## Data supplied
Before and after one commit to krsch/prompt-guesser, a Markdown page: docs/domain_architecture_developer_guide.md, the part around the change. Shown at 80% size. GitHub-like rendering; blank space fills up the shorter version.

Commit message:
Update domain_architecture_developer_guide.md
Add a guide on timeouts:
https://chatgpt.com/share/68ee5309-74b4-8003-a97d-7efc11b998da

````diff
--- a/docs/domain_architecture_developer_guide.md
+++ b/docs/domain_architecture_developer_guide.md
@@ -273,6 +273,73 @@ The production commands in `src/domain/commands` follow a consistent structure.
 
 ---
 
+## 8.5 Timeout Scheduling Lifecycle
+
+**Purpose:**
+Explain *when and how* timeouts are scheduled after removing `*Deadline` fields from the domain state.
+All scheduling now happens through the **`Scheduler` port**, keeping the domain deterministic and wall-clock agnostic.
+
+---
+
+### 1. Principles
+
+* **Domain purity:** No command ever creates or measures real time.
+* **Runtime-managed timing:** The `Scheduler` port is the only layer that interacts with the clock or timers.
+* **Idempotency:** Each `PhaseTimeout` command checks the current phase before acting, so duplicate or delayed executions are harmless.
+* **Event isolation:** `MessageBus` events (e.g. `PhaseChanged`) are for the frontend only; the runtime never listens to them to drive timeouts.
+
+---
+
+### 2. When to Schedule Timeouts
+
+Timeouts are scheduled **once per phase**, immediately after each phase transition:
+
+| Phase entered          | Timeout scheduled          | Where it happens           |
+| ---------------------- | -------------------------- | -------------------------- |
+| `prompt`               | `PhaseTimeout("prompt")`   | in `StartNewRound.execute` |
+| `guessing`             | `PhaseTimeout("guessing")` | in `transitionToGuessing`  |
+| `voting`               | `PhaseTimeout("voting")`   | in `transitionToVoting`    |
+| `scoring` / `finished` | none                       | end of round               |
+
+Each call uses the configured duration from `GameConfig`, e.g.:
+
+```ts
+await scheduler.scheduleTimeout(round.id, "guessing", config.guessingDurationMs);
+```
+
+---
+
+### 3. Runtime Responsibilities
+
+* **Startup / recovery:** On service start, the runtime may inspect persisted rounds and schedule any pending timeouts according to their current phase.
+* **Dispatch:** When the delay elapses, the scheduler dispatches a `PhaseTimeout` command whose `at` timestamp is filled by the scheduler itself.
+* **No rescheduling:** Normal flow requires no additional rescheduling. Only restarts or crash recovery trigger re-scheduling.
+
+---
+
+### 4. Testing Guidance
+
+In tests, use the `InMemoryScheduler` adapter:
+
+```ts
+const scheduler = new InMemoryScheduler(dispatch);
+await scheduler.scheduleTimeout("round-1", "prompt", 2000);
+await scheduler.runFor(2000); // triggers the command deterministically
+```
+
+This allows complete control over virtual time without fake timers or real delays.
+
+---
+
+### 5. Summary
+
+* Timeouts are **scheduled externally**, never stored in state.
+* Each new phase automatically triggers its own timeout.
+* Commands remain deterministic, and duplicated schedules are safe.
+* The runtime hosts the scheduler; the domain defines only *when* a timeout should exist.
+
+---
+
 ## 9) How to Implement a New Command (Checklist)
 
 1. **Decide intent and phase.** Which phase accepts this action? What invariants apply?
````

## About this exercise
The entire listing is to be printed once more, word for word.

## Task output
Before and after one commit to krsch/prompt-guesser, a Markdown page: docs/domain_architecture_developer_guide.md, the part around the change. Shown at 80% size. GitHub-like rendering; blank space fills up the shorter version.

Commit message:
Update domain_architecture_developer_guide.md
Add a guide on timeouts:
https://chatgpt.com/share/68ee5309-74b4-8003-a97d-7efc11b998da

````diff
--- a/docs/domain_architecture_developer_guide.md
+++ b/docs/domain_architecture_developer_guide.md
@@ -273,6 +273,73 @@ The production commands in `src/domain/commands` follow a consistent structure.
 
 ---
 
+## 8.5 Timeout Scheduling Lifecycle
+
+**Purpose:**
+Explain *when and how* timeouts are scheduled after removing `*Deadline` fields from the domain state.
+All scheduling now happens through the **`Scheduler` port**, keeping the domain deterministic and wall-clock agnostic.
+
+---
+
+### 1. Principles
+
+* **Domain purity:** No command ever creates or measures real time.
+* **Runtime-managed timing:** The `Scheduler` port is the only layer that interacts with the clock or timers.
+* **Idempotency:** Each `PhaseTimeout` command checks the current phase before acting, so duplicate or delayed executions are harmless.
+* **Event isolation:** `MessageBus` events (e.g. `PhaseChanged`) are for the frontend only; the runtime never listens to them to drive timeouts.
+
+---
+
+### 2. When to Schedule Timeouts
+
+Timeouts are scheduled **once per phase**, immediately after each phase transition:
+
+| Phase entered          | Timeout scheduled          | Where it happens           |
+| ---------------------- | -------------------------- | -------------------------- |
+| `prompt`               | `PhaseTimeout("prompt")`   | in `StartNewRound.execute` |
+| `guessing`             | `PhaseTimeout("guessing")` | in `transitionToGuessing`  |
+| `voting`               | `PhaseTimeout("voting")`   | in `transitionToVoting`    |
+| `scoring` / `finished` | none                       | end of round               |
+
+Each call uses the configured duration from `GameConfig`, e.g.:
+
+```ts
+await scheduler.scheduleTimeout(round.id, "guessing", config.guessingDurationMs);
+```
+
+---
+
+### 3. Runtime Responsibilities
+
+* **Startup / recovery:** On service start, the runtime may inspect persisted rounds and schedule any pending timeouts according to their current phase.
+* **Dispatch:** When the delay elapses, the scheduler dispatches a `PhaseTimeout` command whose `at` timestamp is filled by the scheduler itself.
+* **No rescheduling:** Normal flow requires no additional rescheduling. Only restarts or crash recovery trigger re-scheduling.
+
+---
+
+### 4. Testing Guidance
+
+In tests, use the `InMemoryScheduler` adapter:
+
+```ts
+const scheduler = new InMemoryScheduler(dispatch);
+await scheduler.scheduleTimeout("round-1", "prompt", 2000);
+await scheduler.runFor(2000); // triggers the command deterministically
+```
+
+This allows complete control over virtual time without fake timers or real delays.
+
+---
+
+### 5. Summary
+
+* Timeouts are **scheduled externally**, never stored in state.
+* Each new phase automatically triggers its own timeout.
+* Commands remain deterministic, and duplicated schedules are safe.
+* The runtime hosts the scheduler; the domain defines only *when* a timeout should exist.
+
+---
+
 ## 9) How to Implement a New Command (Checklist)
 
 1. **Decide intent and phase.** Which phase accepts this action? What invariants apply?
````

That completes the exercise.